See Puzzle 2 for instructions. Yes, the regions here are not square; that doesn't change a thing.

I wasn't planning on this: when I read about the new tagging functionality, I quickly went back and tagged all my puzzles as such, so that I and others can have a link that displays only them. I also wanted to throw together another puzzle to celebrate. Looking back, I saw that I've only done one of these so far, and given how popular they are the world over at the moment, I figured I'd make one of these. This is my first experiment with non-rectangular regions, and it was quite enjoyable. Comment about the puzzle here; email me the solution if you find it. - ZM

The left-side grid above is an unsolved puzzle.

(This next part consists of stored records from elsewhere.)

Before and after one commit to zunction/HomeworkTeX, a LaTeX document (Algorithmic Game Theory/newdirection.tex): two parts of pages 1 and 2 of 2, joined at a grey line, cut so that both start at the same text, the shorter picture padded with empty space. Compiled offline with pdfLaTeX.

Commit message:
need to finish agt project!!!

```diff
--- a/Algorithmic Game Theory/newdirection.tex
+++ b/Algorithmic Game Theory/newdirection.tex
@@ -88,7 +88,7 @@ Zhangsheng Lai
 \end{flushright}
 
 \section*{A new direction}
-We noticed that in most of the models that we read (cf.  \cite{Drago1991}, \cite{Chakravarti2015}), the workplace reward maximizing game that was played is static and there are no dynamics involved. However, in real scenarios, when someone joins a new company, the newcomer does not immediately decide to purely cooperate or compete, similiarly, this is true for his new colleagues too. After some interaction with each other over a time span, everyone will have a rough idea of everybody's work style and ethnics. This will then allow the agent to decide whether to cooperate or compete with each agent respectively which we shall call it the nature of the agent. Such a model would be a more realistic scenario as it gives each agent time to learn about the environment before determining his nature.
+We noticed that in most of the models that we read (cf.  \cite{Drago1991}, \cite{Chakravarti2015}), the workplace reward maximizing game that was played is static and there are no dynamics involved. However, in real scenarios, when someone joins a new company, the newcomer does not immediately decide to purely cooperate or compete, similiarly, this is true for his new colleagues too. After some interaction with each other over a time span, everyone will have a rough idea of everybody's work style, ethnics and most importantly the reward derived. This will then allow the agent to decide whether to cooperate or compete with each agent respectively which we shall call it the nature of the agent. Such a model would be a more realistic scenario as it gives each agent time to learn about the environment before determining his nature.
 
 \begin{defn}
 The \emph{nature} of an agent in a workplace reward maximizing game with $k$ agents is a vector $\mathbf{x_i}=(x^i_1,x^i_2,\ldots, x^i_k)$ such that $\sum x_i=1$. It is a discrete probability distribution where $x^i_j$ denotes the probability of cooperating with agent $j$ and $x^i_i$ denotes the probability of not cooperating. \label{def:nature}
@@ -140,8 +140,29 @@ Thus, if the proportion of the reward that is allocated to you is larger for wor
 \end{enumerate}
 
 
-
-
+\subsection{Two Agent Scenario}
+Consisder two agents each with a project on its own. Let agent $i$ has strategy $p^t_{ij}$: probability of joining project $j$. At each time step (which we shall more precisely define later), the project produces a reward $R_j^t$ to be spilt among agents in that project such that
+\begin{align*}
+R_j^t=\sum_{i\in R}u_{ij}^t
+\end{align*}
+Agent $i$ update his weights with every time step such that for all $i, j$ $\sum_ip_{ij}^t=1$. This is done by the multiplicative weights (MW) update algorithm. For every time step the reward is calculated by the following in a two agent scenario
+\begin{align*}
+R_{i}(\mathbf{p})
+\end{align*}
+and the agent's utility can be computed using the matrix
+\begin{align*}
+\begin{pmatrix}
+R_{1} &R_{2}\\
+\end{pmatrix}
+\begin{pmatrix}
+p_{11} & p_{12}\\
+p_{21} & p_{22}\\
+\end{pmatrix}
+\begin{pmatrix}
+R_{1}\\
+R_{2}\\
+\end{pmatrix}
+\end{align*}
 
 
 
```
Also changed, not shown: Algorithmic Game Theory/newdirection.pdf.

The grid on the right is the solution to the same puzzle. The rules are very simple. Solving these often isn't.

Each square in the completed puzzle must contain one digit such that each digit used appears exactly once in each row, exactly once in each column, and exactly once in each thicker-bounded region (I've colored them in a checkered pattern to make them stand out more, so you can see what I mean). By convention, the digits from 1 to whatever the side length of the grid is are used, but of course it doesn't really matter. Since 4 wasn't among the givens, I could have used zeroes instead in my answer. But I digress.

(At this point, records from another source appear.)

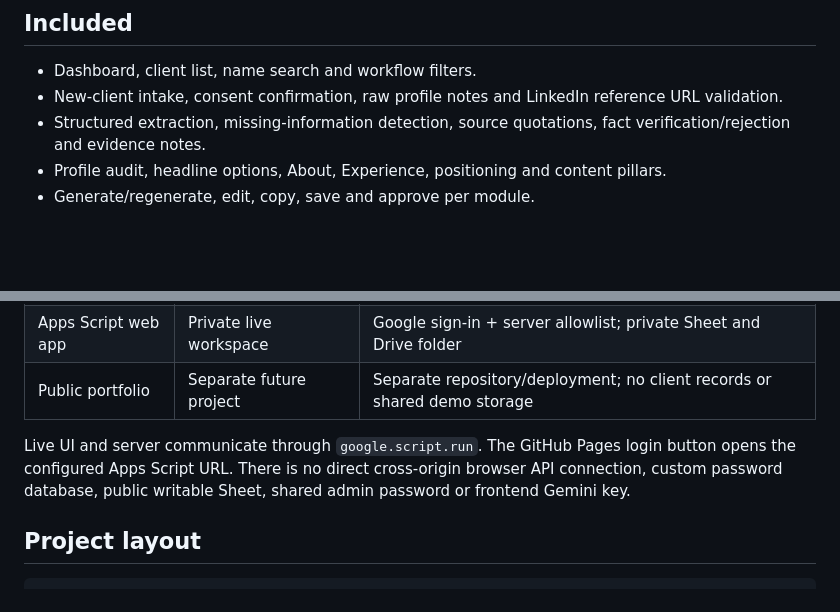
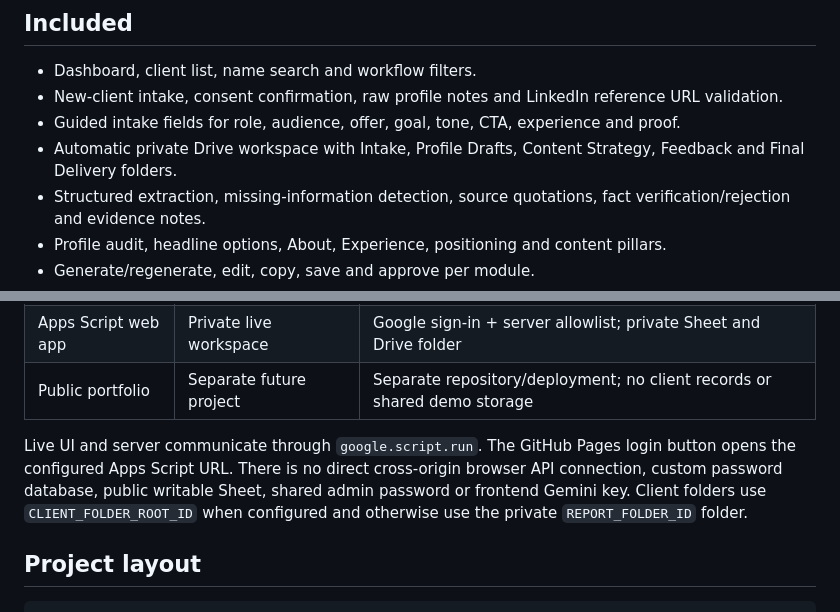
Before and after one commit to icpyouthcircle-ops/umama-ai-workspace, a Markdown page: README.md, 2 parts joined by grey strips. GitHub-like rendering; blank space fills up the shorter version.

Commit message:
Add guided intake and Drive workspaces

```diff
--- a/README.md
+++ b/README.md
@@ -20,6 +20,8 @@ The demo includes three fictional clients. It saves edits in this browser, recog
 
 - Dashboard, client list, name search and workflow filters.
 - New-client intake, consent confirmation, raw profile notes and LinkedIn reference URL validation.
+- Guided intake fields for role, audience, offer, goal, tone, CTA, experience and proof.
+- Automatic private Drive workspace with Intake, Profile Drafts, Content Strategy, Feedback and Final Delivery folders.
 - Structured extraction, missing-information detection, source quotations, fact verification/rejection and evidence notes.
 - Profile audit, headline options, About, Experience, positioning and content pillars.
 - Generate/regenerate, edit, copy, save and approve per module.
@@ -37,7 +39,7 @@ The demo includes three fictional clients. It saves edits in this browser, recog
 | Apps Script web app | Private live workspace | Google sign-in + server allowlist; private Sheet and Drive folder |
 | Public portfolio | Separate future project | Separate repository/deployment; no client records or shared demo storage |
 
-Live UI and server communicate through `google.script.run`. The GitHub Pages login button opens the configured Apps Script URL. There is no direct cross-origin browser API connection, custom password database, public writable Sheet, shared admin password or frontend Gemini key.
+Live UI and server communicate through `google.script.run`. The GitHub Pages login button opens the configured Apps Script URL. There is no direct cross-origin browser API connection, custom password database, public writable Sheet, shared admin password or frontend Gemini key. Client folders use `CLIENT_FOLDER_ROOT_ID` when configured and otherwise use the private `REPORT_FOLDER_ID` folder.
 
 ## Project layout
 
```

This sample is practically trivial to solve, but I'll provide a walkthrough so you can see how I'd approach it. First, there needs to be a 1 in the upper-right region (yellowish), and it can't be in the second row (from the top), since there's a 1 in that row already - so it must be in the first row, to the left of the 3. Looking down, there's a 2 in the third column (from the left), so the 2 in the upper-right region must be below the 3. That leaves the 4 to fill in the last box in that region. Now the second row and third column each have only a single empty cell; both are missing the 3. Adding those in, the upper-left region (bluish) needs 2 and 4, and with the given 2 in the first column, the 2 in the upper-left region will have to be in the second column, placing the 4 in the first. Now the first column has only a single empty cell left, which must be a 1. To finish, note that three each of 1 and 3 have been placed in the puzzle - there's only one of each left. They must go in the rows and columns that haven't gotten them yet, so the cell in the third row and second column must be a 3 and the bottom-right corner a 1. The remaining two cells each get a 4, and the puzzle's finished.

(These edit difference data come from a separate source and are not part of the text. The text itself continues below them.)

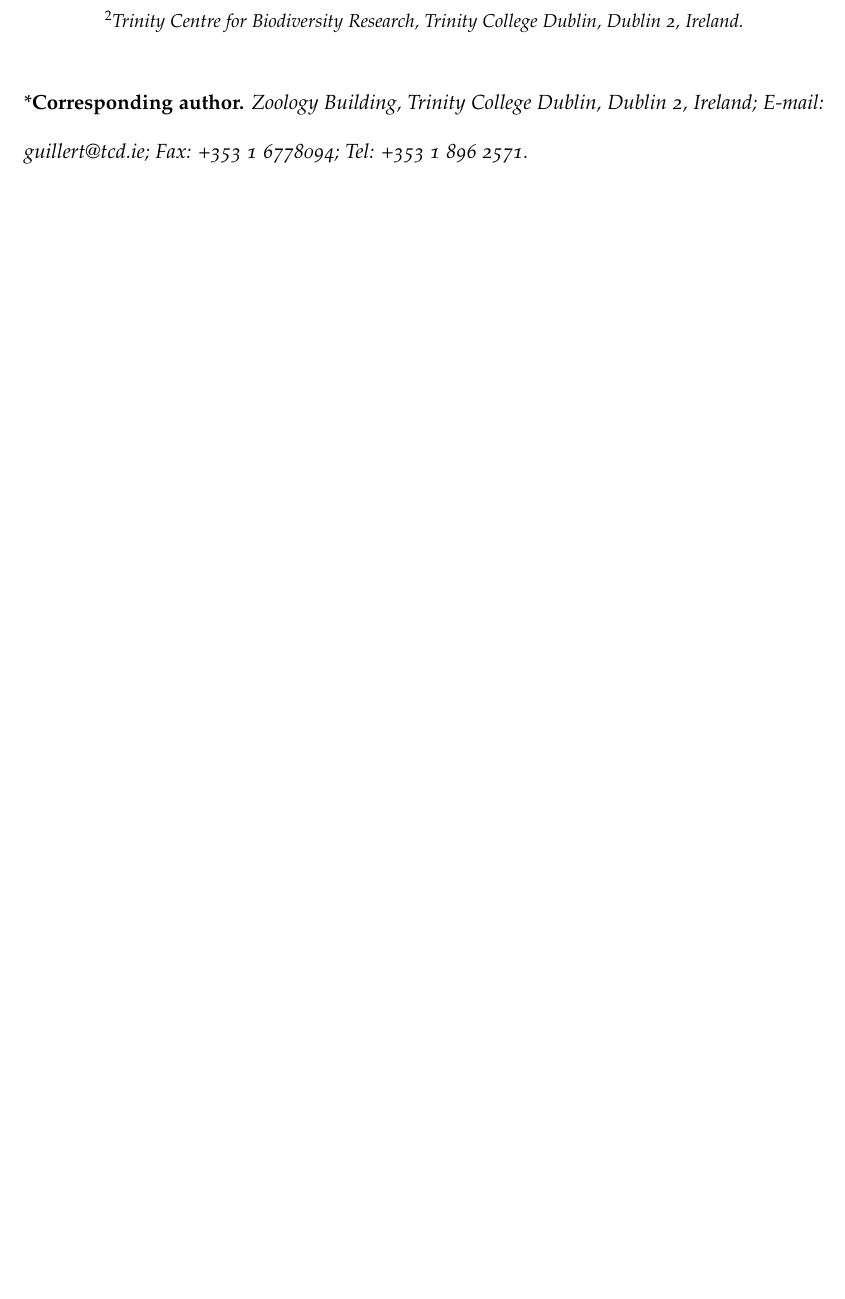
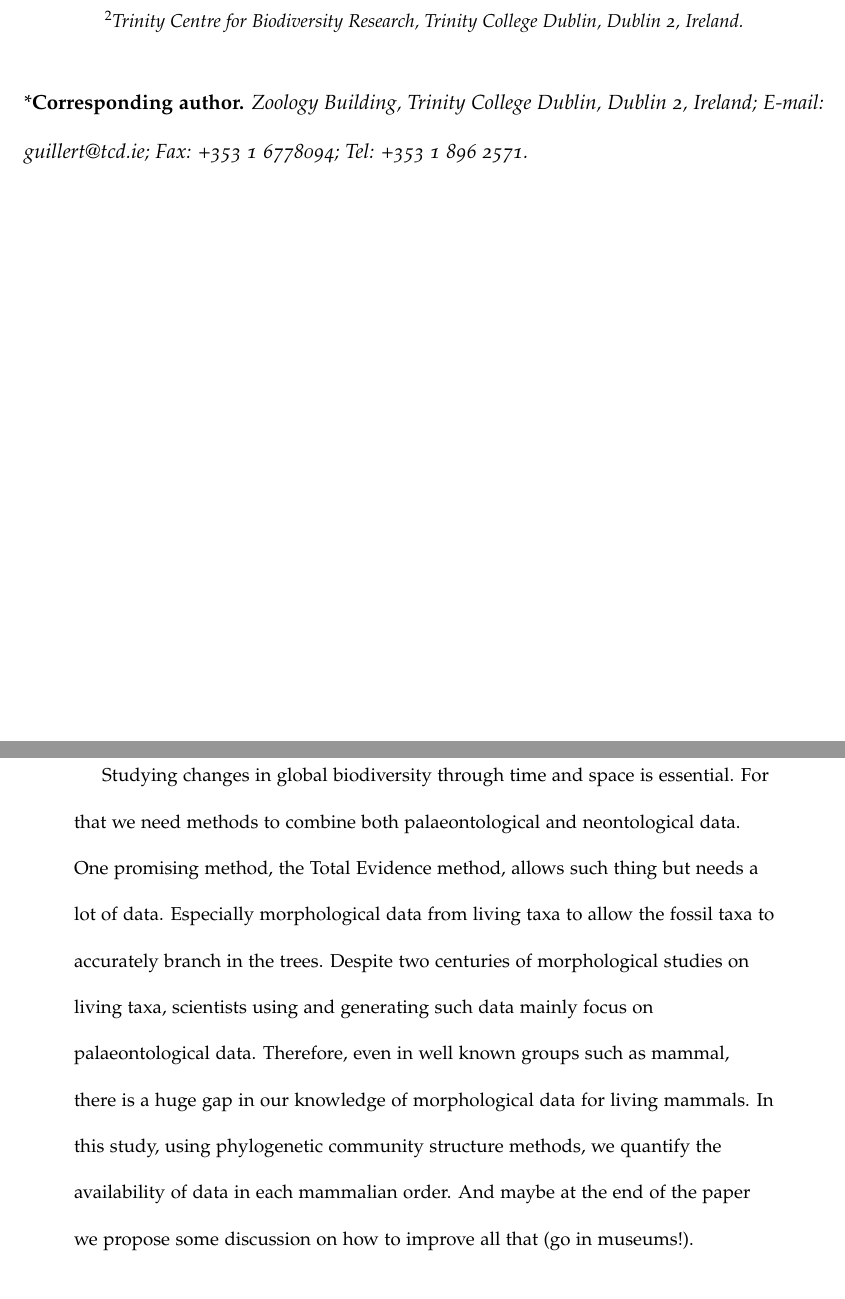
Before and after one commit to TGuillerme/Missing_living_mammals, a LaTeX paper (Manuscript/Missing_mammals-draft.tex): part of page 1 of 54 before the commit and two parts of pages 1 and 2 of 54 after it, the two joined at a grey line, cut so that both start at the same text, the shorter picture padded with empty space. Compiled offline with pdfLaTeX.

Commit message:
Abstract ideas?

```diff
--- a/Manuscript/Missing_mammals-draft.tex
+++ b/Manuscript/Missing_mammals-draft.tex
@@ -104,7 +104,14 @@
 
 \newpage
 \begin{abstract}
-
+Studying changes in global biodiversity through time and space is essential.
+For that we need methods to combine both palaeontological and neontological data.
+One promising method, the Total Evidence method, allows such thing but needs a lot of data.
+Especially morphological data from living taxa to allow the fossil taxa to accurately branch in the trees.
+Despite two centuries of morphological studies on living taxa, scientists using and generating such data mainly focus on palaeontological data.
+Therefore, even in well known groups such as mammal, there is a huge gap in our knowledge of morphological data for living mammals.
+In this study, using phylogenetic community structure methods, we quantify the availability of data in each mammalian order.
+And maybe at the end of the paper we propose some discussion on how to improve all that (go in museums!).
 \end{abstract}
 
 \noindent ()\\
```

That's easy, right? Indeed it is. The one below, however, is a bloody nuisance. Consider it a gift from me to you. Hopefully, you'll figure out some tricks as you go along. You may need to. I'm feeling generous: you may email me if you get stuck, and I'll give you a hint - but only one, and you have to give me what you've solved so far. In creating the puzzle, I also noted the order in which digits may be added to the puzzle to solve it, so if you tell me where you are I can tell you where you can go next... or what mistake you've made. My email address is on my User Info page. I like email from strangers. I'm collecting an archive of the Japanese spam I've received♥

I've made these sorts of puzzles before, but I had never tried to build one with symmetrical starting digits before, much like those seen in Nikoli publications or at the World Puzzle Championships. It's a lot more appealing that way, and if built right, it doesn't really sacrifice the difficulty any. The number of starting digits given is a good indicator of how tough one of these will be; my 23-digit brainwracker below is definitely high-end. (Dell publications usually offer 30 or more digits, making for very easy and subsequently rather unfulfilling puzzles - and they rarely make them symmetrical.) As always, feel free to email me if you solve it, no matter how long it took you or how many people you figure solved it already. Of course, you are also welcome to post a comment about the puzzle (or my write-up) here, as long as it isn't a hint or solution. - ZM